Of particular interest to those who are really doing a lot of work on the internet is a book by Drew Smith called Social Networking for Genealogists. This book, which was mentioned in a previous format and important enough to mention again, describes the wide array of social networking services that are now available online and highlights how these services can be used by genealogists to share information, photos, and videos with family, friends, and other researchers. Each chapter guides you through a unique category of social networking services using genealogy-related examples. From blogs and wikis to Facebook and Second Life, the author shows you how to incorporate these powerful new tools into your family history research.
Specifically, you’ll find chapters devoted to the following social networking services:
Destined to become a classic, this book is about the type of social networking that has been made possible by the development of international computer networks, the availability of network access to most homes (especially broadband access), the creation of websites dedicated to particular kinds of networking (posting photos, viewing and commenting on videos, seeing what books friends have in their libraries, etc.), and the ease of participating in these sites without having to be a computer expert. More to the point, this book is intended to identify those kinds of social networking sites and services that will be of the most interest to genealogists.
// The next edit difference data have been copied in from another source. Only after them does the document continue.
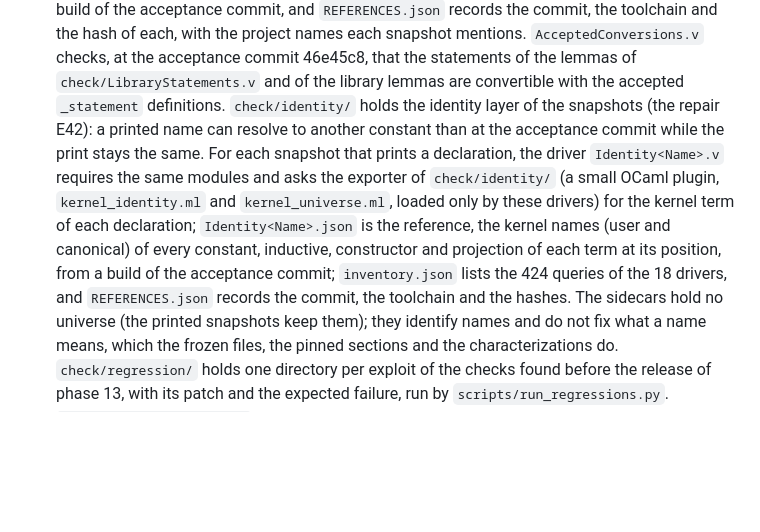
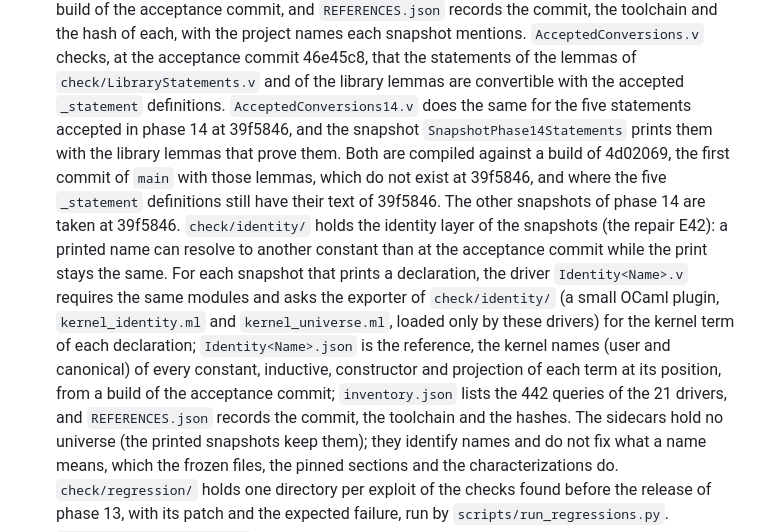
Before and after one commit to LLM4Rocq/ellipsoid_fitting_rocq, a Markdown page: README.md, the part around the change. Rendered like a GitHub page; blank space fills up the shorter version.

Commit message:
Say in README.md which commit two snapshots of phase 14 are built at
The README correction of Arthur's observation O1 on the final commit of
phase 14, approved by the user as a separate commit after the tag
(DECISIONS.md, 23 October 2026, 11:36). Two changes, in README.md only:

- O1: check/snapshots/AcceptedConversions14.v and the snapshot
  SnapshotPhase14Statements are compiled against a build of 4d02069, the
  first commit of main with the lemmas that prove the five statements
  accepted at 39f5846, and not at the acceptance commit, where those
  lemmas do not exist. At 4d02069 the five _statement definitions have the
  text of 39f5846 (compared definition by definition). The other snapshots
  of phase 14 are taken at 39f5846. The message of commit P (bdcb12c) and
  rule 34 of scripts/check_sources.py already said so.
- A count that commit P left stale: check/identity/inventory.json lists
  442 queries of 21 drivers, not 424 of 18 (IDENTITY_QUERIES = 442).

No check file, script or Rocq source changes; the checker pins neither
line. make -f Makefile check passes (run 6304c20a118adaff956877003b2d7f44).

Co-Authored-By: Claude Opus 5.5 <noreply@anthropic.com>

```diff
--- a/README.md
+++ b/README.md
@@ -597,6 +597,13 @@ generated`), whose code cannot change. The other modules print none.
   `AcceptedConversions.v` checks, at the acceptance commit 46e45c8, that the
   statements of the lemmas of `check/LibraryStatements.v` and of the library
   lemmas are convertible with the accepted `_statement` definitions.
+  `AcceptedConversions14.v` does the same for the five statements accepted
+  in phase 14 at 39f5846, and the snapshot `SnapshotPhase14Statements`
+  prints them with the library lemmas that prove them. Both are compiled
+  against a build of 4d02069, the first commit of `main` with those lemmas,
+  which do not exist at 39f5846, and where the five `_statement`
+  definitions still have their text of 39f5846. The other snapshots of
+  phase 14 are taken at 39f5846.
   `check/identity/` holds the identity layer of the snapshots (the repair
   E42): a printed name can resolve to another constant than at the
   acceptance commit while the print stays the same. For each snapshot that
@@ -607,7 +614,7 @@ generated`), whose code cannot change. The other modules print none.
   is the reference, the kernel names (user and canonical) of every
   constant, inductive, constructor and projection of each term at its
   position, from a build of the acceptance commit; `inventory.json` lists
-  the 424 queries of the 18 drivers, and `REFERENCES.json` records the
+  the 442 queries of the 21 drivers, and `REFERENCES.json` records the
   commit, the toolchain and the hashes. The sidecars hold no universe (the
   printed snapshots keep them); they identify names and do not fix what a
   name means, which the frozen files, the pinned sections and the
```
Smith is an academic librarian with the University of South Florida in Tampa and is an expert in digital genealogy. This book is available for $24.45 postpaid and can be ordered directly from Genealogical Publishing Company, 3600 Clipper Mill Road, Suite 260, Baltimore, MD 21211-1953.
The second book is Annotated Transcriptions of Currituck Wills (to 1760) by John Anderson Brayton. This annotated collection of Currituck County wills begins with an informed Introduction describing, among other things, the origins of Currituck records, the transfer of Knotts Island, Virginia, to Currituck, and the liberties taken by will scribes in the reconstruction or shortening of Currituck surnames.
Working in the Norfolk and Princess Anne County probate records, as well as in those of Currituck itself, compiler Brayton limited his attention to wills signed before 1760 or found among the loose papers of the North Carolina Secretary of State. Of perhaps greatest interest throughout the volume, Brayton annotates the contents of the wills with genealogical commentary about testators or others mentioned therein, or with cross-references to other documents in the volume. Annotated Transcriptions of Currituck Wills [to 1760] refers to upwards of 4,000 early Currituck County forebears.
It sells for $48.00, postpaid.
The final offering from this company is a double volume of material published in one volume. It is rather expensive at $95.50 (postpaid) but well worth it. Perhaps it can be added to major genealogical library collections in your city.
When they came to America, German immigrants left behind a trail of records familiar to everyone in genealogy, from births, marriages, and deaths to citizenship and census records, and from land and tax records to emigration records. The key to German genealogical research, of course, is to find out where these records are located, but since there are more than 2,000 national, state, and local repositories in Germany, to say nothing of church repositories and other private archives, such an undertaking is daunting if not downright impossible. There is a knowledge of these records, but what good are they if they can't be found? And these records stretch back to the Middle Ages, encompassing family history sources so vast in number and so scattered that the mind reels.
To overcome this challenge, a Brigham Young University project was launched in 1996 to identify the records of German emigrants by cataloguing the relevant record holdings in all the public and private archives in the Federal Republic of Germany. This book is the direct outgrowth of that ambitious project. Under the supervision of Professor Raymond Wright, approximately 2,000 national, state and local government archives, as well as private archives, were surveyed. Questionnaires were mailed to archivists asking them to identify their archives' jurisdictions and to describe the records housed in their archives and the services provided by their staff. The returned questionnaires, supplemented by Internet searches, were used to create summaries of each archive's jurisdictions, holdings, and services. The result of this massive survey, published here, is an exhaustive guide to family history sources in German archives at every level of jurisdiction, public and private. Anyone searching for data about people who lived in Germany in the past need only determine which archives today have jurisdiction over the records that were created by church or state institutions.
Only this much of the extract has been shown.